“We anticipated that we would have a slight decline,” Jazz president Randy Rigby said.
It would be a hit to the bottom line, Rigby added, especially in one of the league’s smallest markets, where ticket sales are a “critical component” of financial viability. Helping ease concerns, Jazz officials believed the team had a fan base that was “supportive of the plan and strategy.”
With just nine home games remaining in the season, franchise leaders have been happy with the numbers they’ve drawn. After drawing the ninth-most fans in the NBA on average last season, the Jazz have dropped to 14th-most and are still above the league average of 17,297. Among teams with losing records this season, only the New York Knicks, the Los Angeles Lakers and the Boston Celtics are drawing more fans.
Commitment to the rebuild took faith and market research. Rigby said Jazz officials also heard the message from fans last season that they would endure rebuilding, taking “short-term pain for a long-term reward.”
“They’ve been very supportive of the plan and the strategy,” he said.
And as the season draws to a close, Rigby is still preaching “patience in a very impatient business.”

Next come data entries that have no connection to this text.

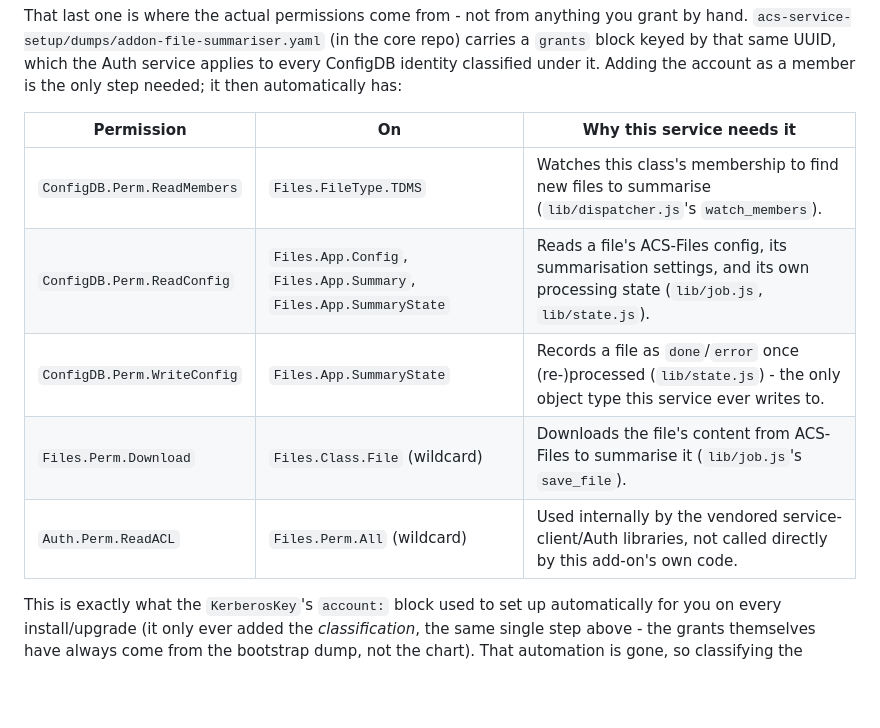
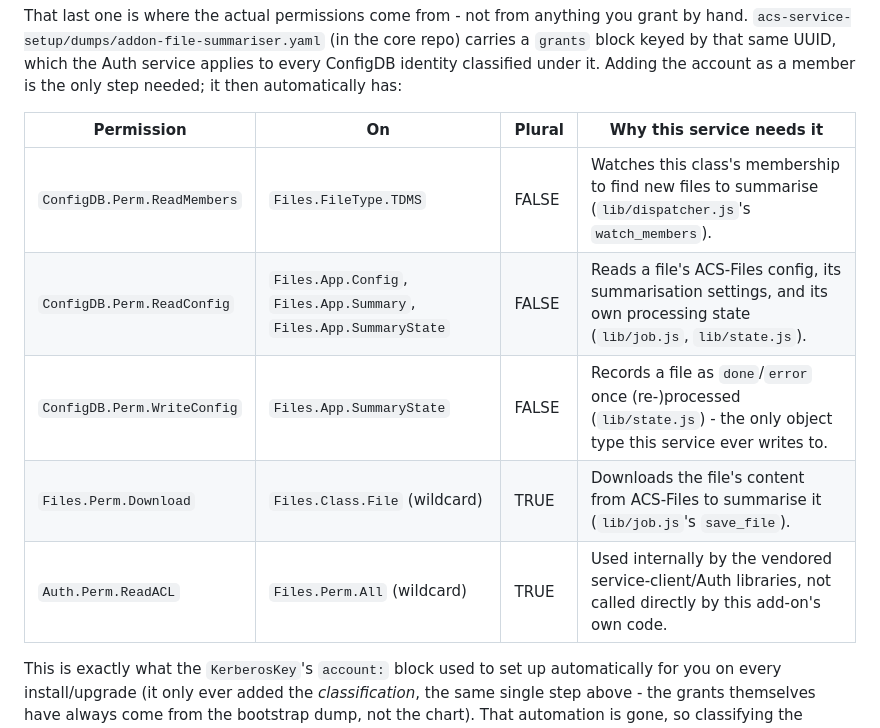
Before and after one commit to AMRC-FactoryPlus/addon-file-summariser, a Markdown page: README.md, the part around the change. Drawn GitHub-style; blank space fills up the shorter version.

Commit message:
Update service account permissions readme

```diff
--- a/README.md
+++ b/README.md
@@ -139,13 +139,13 @@ the core repo) carries a `grants` block keyed by that same UUID, which the
 Auth service applies to every ConfigDB identity classified under it. Adding
 the account as a member is the only step needed; it then automatically has:
 
-| Permission | On | Why this service needs it |
-|---|---|---|
-| `ConfigDB.Perm.ReadMembers` | `Files.FileType.TDMS` | Watches this class's membership to find new files to summarise (`lib/dispatcher.js`'s `watch_members`). |
-| `ConfigDB.Perm.ReadConfig` | `Files.App.Config`, `Files.App.Summary`, `Files.App.SummaryState` | Reads a file's ACS-Files config, its summarisation settings, and its own processing state (`lib/job.js`, `lib/state.js`). |
-| `ConfigDB.Perm.WriteConfig` | `Files.App.SummaryState` | Records a file as `done`/`error` once (re-)processed (`lib/state.js`) - the only object type this service ever writes to. |
-| `Files.Perm.Download` | `Files.Class.File` (wildcard) | Downloads the file's content from ACS-Files to summarise it (`lib/job.js`'s `save_file`). |
-| `Auth.Perm.ReadACL` | `Files.Perm.All` (wildcard) | Used internally by the vendored service-client/Auth libraries, not called directly by this add-on's own code. |
+| Permission | On | Plural | Why this service needs it |
+|---|---|---|---|
+| `ConfigDB.Perm.ReadMembers` | `Files.FileType.TDMS` | FALSE | Watches this class's membership to find new files to summarise (`lib/dispatcher.js`'s `watch_members`). |
+| `ConfigDB.Perm.ReadConfig` | `Files.App.Config`, `Files.App.Summary`, `Files.App.SummaryState` | FALSE | Reads a file's ACS-Files config, its summarisation settings, and its own processing state (`lib/job.js`, `lib/state.js`). |
+| `ConfigDB.Perm.WriteConfig` | `Files.App.SummaryState` | FALSE | Records a file as `done`/`error` once (re-)processed (`lib/state.js`) - the only object type this service ever writes to. |
+| `Files.Perm.Download` | `Files.Class.File` (wildcard) | TRUE | Downloads the file's content from ACS-Files to summarise it (`lib/job.js`'s `save_file`). |
+| `Auth.Perm.ReadACL` | `Files.Perm.All` (wildcard) | TRUE | Used internally by the vendored service-client/Auth libraries, not called directly by this add-on's own code. |
 
 This is exactly what the `KerberosKey`'s `account:` block used to set up
 automatically for you on every install/upgrade (it only ever added the
```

“We all want to have a winner sooner than later,” he said. “But we’re not going to skip steps. We’re going to do it right, so we can have something that will be sustainable for a long period of time.”
SOME RANDOM HEADLINES: In a Q&A on the team’s website, Kings GM Pete D’Alessandro said he hopes Rudy Gay sticks with the team long term … It doesn’t seem likely that Al Horford will be be back anytime this season … Jazz veteran forward Marvin Williams is having an MRI on his back today … Wizards guard John Wall says the reason Kemba Walker gets calls is because he screams a lot … The Blazers got some bad news: both LaMarcus Aldridge and Mo Williams will be out for a little while … Milwaukee’s guard rotation of Nate Wolters, Brandon Knight and Ramon Sessions have been playing well lately …
ICYMI of the Night: The Bulls’ Taj Gibson made up for his dunk fail the other night with this monster slam on Omer Asik last night …
VIDEO: Taj Gibson powers one down against the Rockets